House panel approves tax exemption on grants, bequests, endowments, donations, contributions made to CHED

Published August 24, 2020, 4:10 PM

by Charissa Luci-Atienza 

The House Committee on Ways and Means passed Monday, August 24 a substitute bill seeking to grant tax exemption on all grants, bequests, endowments, donations and contributions made to the Commission on Higher Education (CHED).


In less than 15 minutes of virtual deliberations, the House panel, chaired by Albay 2nd District Rep. Joey Salceda gave in to the request of Baguio lone District Rep. Mark Go, chairman of the House Committee on Higher and Technical Education to approve the unnumbered substitute bill, which seeks to strengthen the CHED. 

“Apart from harmonizing the existing body of laws pertaining to CHED, and providing it with the necessary powers and functions to be able to achieve its expanded mandate, this bill proposes the rationalization of its present structure,” Go said in his sponsorship speech. 

He said the bill seeks the setting up of the Higher Education Development Trust Fund, formerly called the Higher Education Development Fund. 

According to the House leader, the Trust Fund shall be used equitably among the regions to strengthen higher education institutions and support priority programs, and shall be funded through the government and private contributions. 

“The government contribution shall be sourced from travel tax collections, professional registration fee collections and sales from lotto operations of the PCSO (Philippine Charity Sweepstakes Office),” he said.

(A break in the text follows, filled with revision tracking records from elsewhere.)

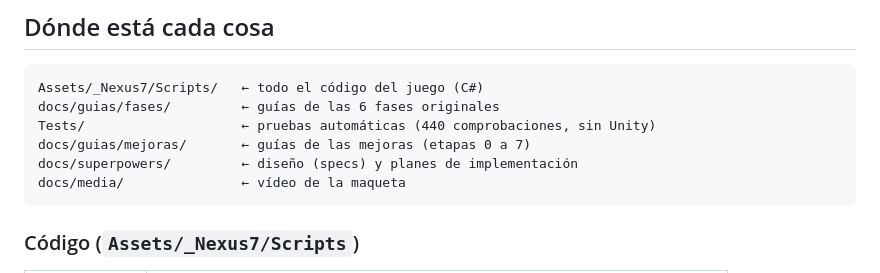
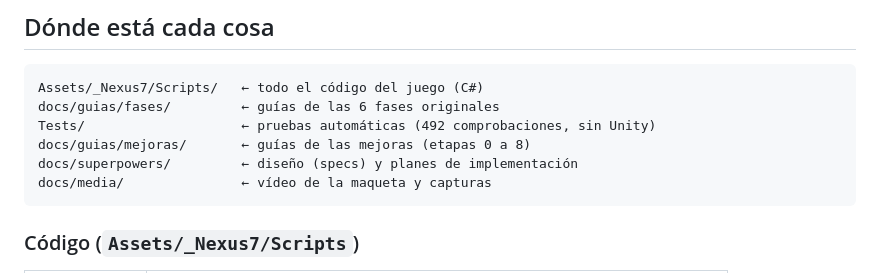
Before and after one commit to moreno-stack/Nexuz-7, a Markdown page: README.md, the part around one of its changes. Drawn GitHub-style.

````diff
--- a/README.md
+++ b/README.md
@@ -9,10 +9,10 @@ Juego de **sigilo en primera o tercera persona** hecho en **Unity (C#)**. Despie
 ```
 Assets/_Nexus7/Scripts/   ← todo el código del juego (C#)
 docs/guias/fases/         ← guías de las 6 fases originales
-Tests/                    ← pruebas automáticas (440 comprobaciones, sin Unity)
-docs/guias/mejoras/       ← guías de las mejoras (etapas 0 a 7)
+Tests/                    ← pruebas automáticas (492 comprobaciones, sin Unity)
+docs/guias/mejoras/       ← guías de las mejoras (etapas 0 a 8)
 docs/superpowers/         ← diseño (specs) y planes de implementación
-docs/media/               ← vídeo de la maqueta
+docs/media/               ← vídeo de la maqueta y capturas
 ```
 
 ### Código (`Assets/_Nexus7/Scripts`)
````
Also changed, not shown: other parts of README.md (+9 -1 lines), docs/media/etapa8_final_derrota.jpg (added), docs/media/etapa8_final_victoria.jpg (added), docs/media/etapa8_menu.jpg (added), 1 other file.
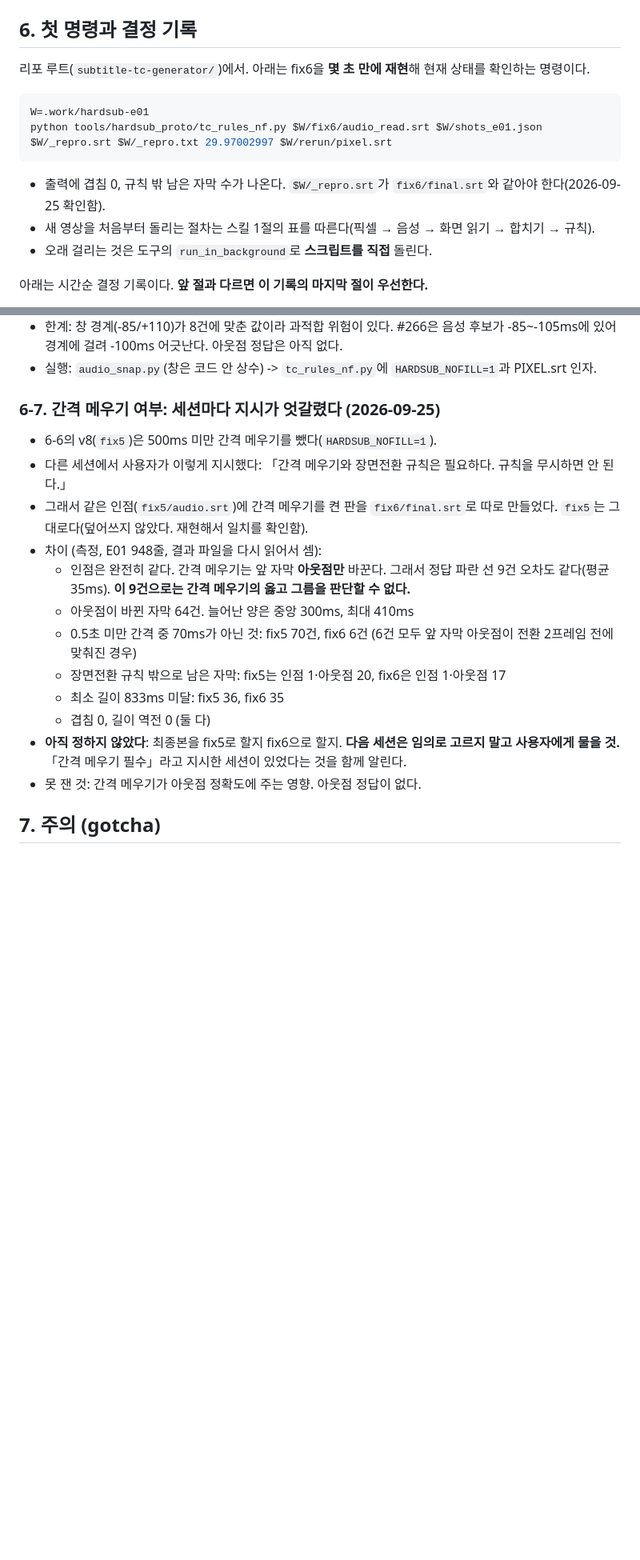
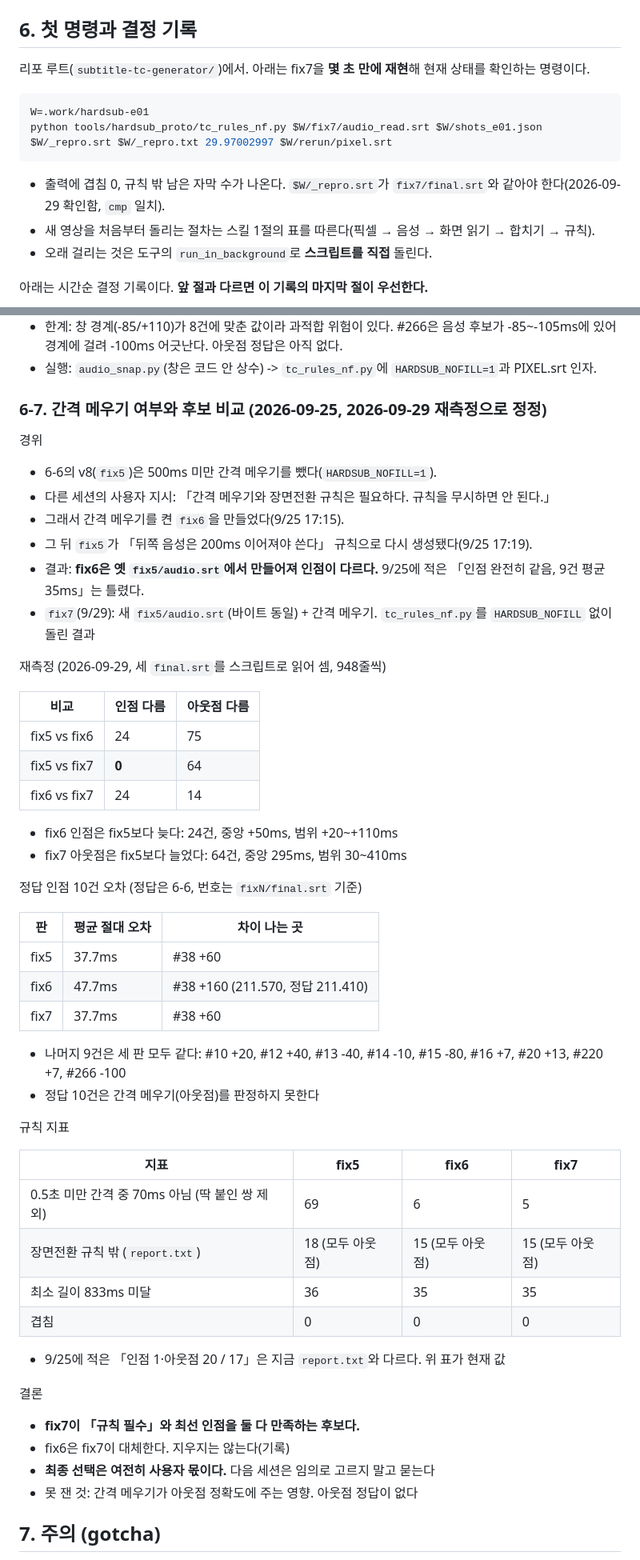
Before and after one commit to tigermorning/subtitle-tc-generator, a Markdown page: docs/HANDOFF_hardsub_tc.md, 2 parts joined by grey strips. Shown at 80% size. Rendered like a GitHub page; blank space fills up the shorter version.

Commit message:
Correct hardsub TC candidate comparison and name fix7 as leading candidate
HANDOFF 6-7 claimed fix5 and fix6 had identical in-points. Re-measured:
fix6 was built from fix5/audio.srt before fix5 was regenerated with the
"later audio must last 200ms" rule, so they differ in 24 in-points.
fix7 (fix5 in-points + gap filling) satisfies both the required rules and
the best in-point error (37.7ms on 10 truth points vs fix6 47.7ms).
Final choice stays with the user.

Co-Authored-By: Claude Opus 5.5 <noreply@anthropic.com>

````diff
--- a/docs/HANDOFF_hardsub_tc.md
+++ b/docs/HANDOFF_hardsub_tc.md
@@ -129,14 +131,14 @@
 
 ## 6. 첫 명령과 결정 기록
 
-리포 루트(`subtitle-tc-generator/`)에서. 아래는 fix6을 **몇 초 만에 재현**해 현재 상태를 확인하는 명령이다.
+리포 루트(`subtitle-tc-generator/`)에서. 아래는 fix7을 **몇 초 만에 재현**해 현재 상태를 확인하는 명령이다.
 
 ```bash
 W=.work/hardsub-e01
-python tools/hardsub_proto/tc_rules_nf.py $W/fix6/audio_read.srt $W/shots_e01.json $W/_repro.srt $W/_repro.txt 29.97002997 $W/rerun/pixel.srt
+python tools/hardsub_proto/tc_rules_nf.py $W/fix7/audio_read.srt $W/shots_e01.json $W/_repro.srt $W/_repro.txt 29.97002997 $W/rerun/pixel.srt
 ```
 
-- 출력에 겹침 0, 규칙 밖 남은 자막 수가 나온다. `$W/_repro.srt`가 `fix6/final.srt`와 같아야 한다(2026-09-25 확인함).
+- 출력에 겹침 0, 규칙 밖 남은 자막 수가 나온다. `$W/_repro.srt`가 `fix7/final.srt`와 같아야 한다(2026-09-29 확인함, `cmp` 일치).
 - 새 영상을 처음부터 돌리는 절차는 스킬 1절의 표를 따른다(픽셀 → 음성 → 화면 읽기 → 합치기 → 규칙).
 - 오래 걸리는 것은 도구의 `run_in_background`로 **스크립트를 직접** 돌린다.
 
@@ -228,20 +230,54 @@ python tools/hardsub_proto/tc_rules_nf.py $W/fix6/audio_read.srt $W/shots_e01.js
 - 한계: 창 경계(-85/+110)가 8건에 맞춘 값이라 과적합 위험이 있다. #266은 음성 후보가 -85~-105ms에 있어 경계에 걸려 -100ms 어긋난다. 아웃점 정답은 아직 없다.
 - 실행: `audio_snap.py`(창은 코드 안 상수) -> `tc_rules_nf.py`에 `HARDSUB_NOFILL=1`과 PIXEL.srt 인자.
 
-### 6-7. 간격 메우기 여부: 세션마다 지시가 엇갈렸다 (2026-09-25)
+### 6-7. 간격 메우기 여부와 후보 비교 (2026-09-25, 2026-09-29 재측정으로 정정)
 
+경위
 - 6-6의 v8(`fix5`)은 500ms 미만 간격 메우기를 뺐다(`HARDSUB_NOFILL=1`).
-- 다른 세션에서 사용자가 이렇게 지시했다: 「간격 메우기와 장면전환 규칙은 필요하다. 규칙을 무시하면 안 된다.」
-- 그래서 같은 인점(`fix5/audio.srt`)에 간격 메우기를 켠 판을 `fix6/final.srt`로 따로 만들었다. `fix5`는 그대로다(덮어쓰지 않았다. 재현해서 일치를 확인함).
-- 차이 (측정, E01 948줄, 결과 파일을 다시 읽어서 셈):
-  - 인점은 완전히 같다. 간격 메우기는 앞 자막 **아웃점만** 바꾼다. 그래서 정답 파란 선 9건 오차도 같다(평균 35ms). **이 9건으로는 간격 메우기의 옳고 그름을 판단할 수 없다.**
-  - 아웃점이 바뀐 자막 64건. 늘어난 양은 중앙 300ms, 최대 410ms
-  - 0.5초 미만 간격 중 70ms가 아닌 것: fix5 70건, fix6 6건 (6건 모두 앞 자막 아웃점이 전환 2프레임 전에 맞춰진 경우)
-  - 장면전환 규칙 밖으로 남은 자막: fix5는 인점 1·아웃점 20, fix6은 인점 1·아웃점 17
-  - 최소 길이 833ms 미달: fix5 36, fix6 35
-  - 겹침 0, 길이 역전 0 (둘 다)
-- **아직 정하지 않았다**: 최종본을 fix5로 할지 fix6으로 할지. **다음 세션은 임의로 고르지 말고 사용자에게 물을 것.** 「간격 메우기 필수」라고 지시한 세션이 있었다는 것을 함께 알린다.
-- 못 잰 것: 간격 메우기가 아웃점 정확도에 주는 영향. 아웃점 정답이 없다.
+- 다른 세션의 사용자 지시: 「간격 메우기와 장면전환 규칙은 필요하다. 규칙을 무시하면 안 된다.」
+- 그래서 간격 메우기를 켠 `fix6`을 만들었다(9/25 17:15).
+- 그 뒤 `fix5`가 「뒤쪽 음성은 200ms 이어져야 쓴다」 규칙으로 다시 생성됐다(9/25 17:19).
+- 결과: **fix6은 옛 `fix5/audio.srt`에서 만들어져 인점이 다르다.** 9/25에 적은 「인점 완전히 같음, 9건 평균 35ms」는 틀렸다.
+- `fix7`(9/29): 새 `fix5/audio.srt`(바이트 동일) + 간격 메우기. `tc_rules_nf.py`를 `HARDSUB_NOFILL` 없이 돌린 결과
+
+재측정 (2026-09-29, 세 `final.srt`를 스크립트로 읽어 셈, 948줄씩)
+
+| 비교 | 인점 다름 | 아웃점 다름 |
+|---|---|---|
+| fix5 vs fix6 | 24 | 75 |
+| fix5 vs fix7 | **0** | 64 |
+| fix6 vs fix7 | 24 | 14 |
+
+- fix6 인점은 fix5보다 늦다: 24건, 중앙 +50ms, 범위 +20~+110ms
+- fix7 아웃점은 fix5보다 늘었다: 64건, 중앙 295ms, 범위 30~410ms
+
+정답 인점 10건 오차 (정답은 6-6, 번호는 `fixN/final.srt` 기준)
+
+| 판 | 평균 절대 오차 | 차이 나는 곳 |
+|---|---|---|
+| fix5 | 37.7ms | #38 +60 |
+| fix6 | 47.7ms | #38 +160 (211.570, 정답 211.410) |
+| fix7 | 37.7ms | #38 +60 |
+
+- 나머지 9건은 세 판 모두 같다: #10 +20, #12 +40, #13 -40, #14 -10, #15 -80, #16 +7, #20 +13, #220 +7, #266 -100
+- 정답 10건은 간격 메우기(아웃점)를 판정하지 못한다
+
+규칙 지표
+
+| 지표 | fix5 | fix6 | fix7 |
+|---|---|---|---|
+| 0.5초 미만 간격 중 70ms 아님 (딱 붙인 쌍 제외) | 69 | 6 | 5 |
+| 장면전환 규칙 밖 (`report.txt`) | 18 (모두 아웃점) | 15 (모두 아웃점) | 15 (모두 아웃점) |
+| 최소 길이 833ms 미달 | 36 | 35 | 35 |
+| 겹침 | 0 | 0 | 0 |
+
+- 9/25에 적은 「인점 1·아웃점 20 / 17」은 지금 `report.txt`와 다르다. 위 표가 현재 값
+
+결론
+- **fix7이 「규칙 필수」와 최선 인점을 둘 다 만족하는 후보다.**
+- fix6은 fix7이 대체한다. 지우지는 않는다(기록)
+- **최종 선택은 여전히 사용자 몫이다.** 다음 세션은 임의로 고르지 말고 묻는다
+- 못 잰 것: 간격 메우기가 아웃점 정확도에 주는 영향. 아웃점 정답이 없다
 
 ## 7. 주의 (gotcha)
 
````
Also changed, not shown: other parts of docs/HANDOFF_hardsub_tc.md (+11 -9 lines), 1 other file.
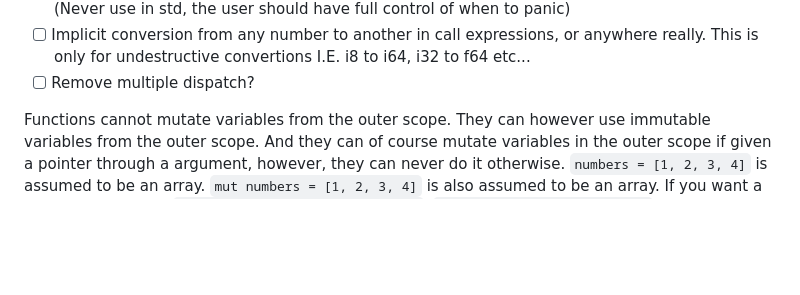
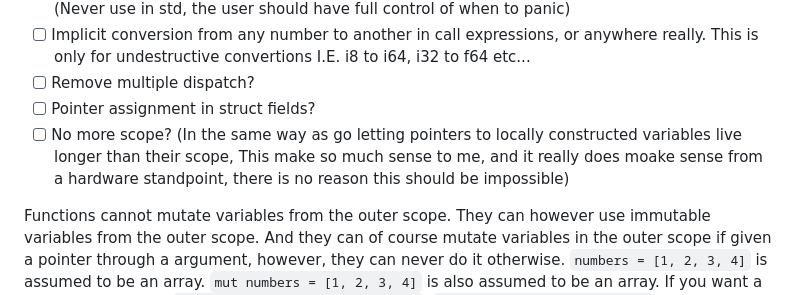
Before and after one commit to B1nus/wezy, a Markdown page: README.md, the part around the change. Rendered like a GitHub page; blank space fills up the shorter version.

```diff
--- a/README.md
+++ b/README.md
@@ -280,6 +280,8 @@ I want to give credit to all of the programming languages which I've looked at f
 - [ ] panic? todo? unreachable? (Purposfully removes certainty that your program can't crash) (Never use in std, the user should have full control of when to panic)
 - [ ] Implicit conversion from any number to another in call expressions, or anywhere really. This is only for undestructive convertions I.E. i8 to i64, i32 to f64 etc...
 - [ ] Remove multiple dispatch?
+- [ ] Pointer assignment in struct fields?
+- [ ] No more scope? (In the same way as go letting pointers to locally constructed variables live longer than their scope, This make so much sense to me, and it really does moake sense from a hardware standpoint, there is no reason this should be impossible)
 
 Functions cannot mutate variables from the outer scope. They can however use immutable variables from the outer scope. And they can of course mutate variables in the outer scope if given a pointer through a argument, however, they can never do it otherwise.
 `numbers = [1, 2, 3, 4]` is assumed to be an array. `mut numbers = [1, 2, 3, 4]` is also assumed to be an array. If you want a list, you have to do `mut list numbers = [1, 2, 3, 4]`. `list numbers = [1, 2, 3, 4]` does not make any sense, and the compiler should complain. **Okay, I think I need to rework arrays and lists, this is incredibly confusing.**. How about letting the compiler check if it is an array or list? I.E. if it changes size or not? The user wouldn't have to worry about it and everything could be considered a list. That would mean `number = [1, 2, 3, 4]` is and array, `mut numbers = [1, 2, 3, 4]` is also an array. And:
```
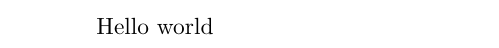
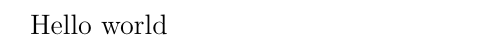
Before and after one commit to rid333/skripsi-latex-unhas, a LaTeX thesis (main.tex, which reads skripsi.cls): part of the page, cut so that both start at the same text. Compiled offline with pdfLaTeX.

Commit message:
added important files

```diff
--- a/main.tex
+++ b/main.tex
@@ -1,4 +1,4 @@
-\documentclass{article}
+\documentclass{skripsi}
 \begin{document}
     Hello world
 \end{document}
--- /dev/null
+++ b/skripsi.cls
@@ -0,0 +1,4 @@
+\NeedsTeXFormat{LaTeX2e}
+\ProvidesClass{skripsi}[2025/04/23 Original Author: Ridho]
+
+\LoadClass[a4paper, 12pt]{report}
```
Also changed, not shown: halaman/abstrak.tex (added), halaman/halaman_judul.tex (added), halaman/halaman_keaslian.tex (added), halaman/halaman_pengajuan.tex (added), halaman/halaman_pengesahan.tex (added), halaman/sampul.tex (added), halaman/ucapan_terimakasih.tex (added).
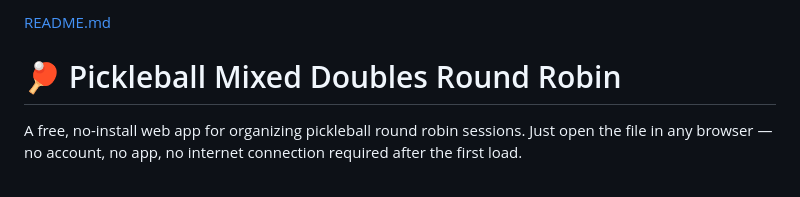
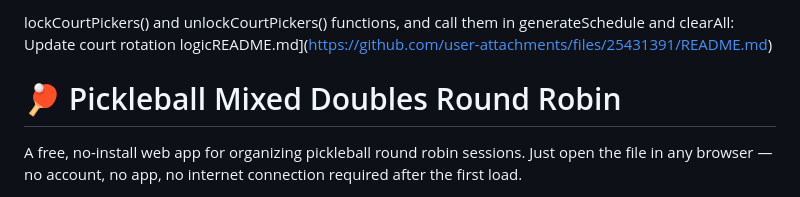
Before and after one commit to rbever12/Karens-pickleball-roundrobin, a Markdown page: README.md, the part around the change. GitHub-like rendering.

Commit message:
Update README.md
Update court rotation logic

```diff
--- a/README.md
+++ b/README.md
@@ -1,4 +1,4 @@
-[README.md](https://github.com/user-attachments/files/25431391/README.md)
+lockCourtPickers() and unlockCourtPickers() functions, and call them in generateSchedule and clearAll: Update court rotation logicREADME.md](https://github.com/user-attachments/files/25431391/README.md)
 # 🏓 Pickleball Mixed Doubles Round Robin
 
 A free, no-install web app for organizing pickleball round robin sessions. Just open the file in any browser — no account, no app, no internet connection required after the first load.
```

Meanwhile, the private portion shall be raised from donations, gifts, and conveyances which the bill proposes to be exempt from the donor’s tax and shall constitute allowable deduction from the income of the donor for income tax purposes, he added.

“My honorable colleagues, we are well aware of the significance of a strong higher education system in building our country. We here in Congress continue to seek necessary reforms, we craft policies that would push forward the quality and accessibility of higher education, and we develop mechanisms in order to promote the welfare of the students and the teaching and non-teaching personnel of schools. As we continue to envision more for Philippine higher education through the laws we create, we need a partner implementing body that is empowered, equipped, and capable of turning our vision into reality,” Go said. 

He noted that as per academic year 2018-2019, the number of private higher education institutions (HEIs) has grown to 1,721, while public HEIs can be broken down into 111 state universities and colleges (SUCs), 118 local universities and colleges (LUCs), and 13 other State-run HEIs. 

“All these HEIs cater to 3,212,542 students,” he said.

The Salceda panel approved the unnumbered substitute bill, a consolidation of three measures,  with amendments as moved by Nueva Ecija 2nd District Rep. Estrellita Suansing. 

The House panel-approved measure provides that “all grants, bequests, endowments, donations and contributions made to the CHED to be used actually, directly, and exclusively by it shall be exempt from donor’s tax and the same shall be considered as allowable deduction from gross income for purposes of computing the taxable income of the donor, in accordance with the provisions of the National Internal Revenue Code of 1997, as amended. 

The committee also decided that the National Treasurer shall serve as the portfolio manager of the Higher Education Development Trust Fund as proposed under the bill. 

The bill provides that the Trust Fund shall be used exclusively for the strengthening of higher education in all regions of the country.

The Government’s contribution to the Trust Fund shall be the following: the equivalent of 40% annual share on the total gross collections of the travel tax; the equivalent of 30 percent share of the annual collections from the Professional Registration Fee; and the equivalent of one percent of the gross sales of the lotto operation of the PCSO.

Government financing institutions identified and requested by the Commission may contribute to the Trust Fund an amount equivalent to not less than three percent but not more than five percent of their unimpaired surplus realized during the immediately preceding year, as provided for in the bill.

Under the substitute bill, the Trust Fund shall have a private portion to be raised from donations, gifts, and other conveyances including materials, equipment, properties and services by gratuitous title which are exempt from donor’s tax and shall constitute as allowable deduction from the income of the donor for income tax purposes.

The measure authorizes the Commission to have full control of the Trust Fund, subject to existing laws and rules and regulations prescribed by the Commission and to the review by Congress every three years as part of its oversight function.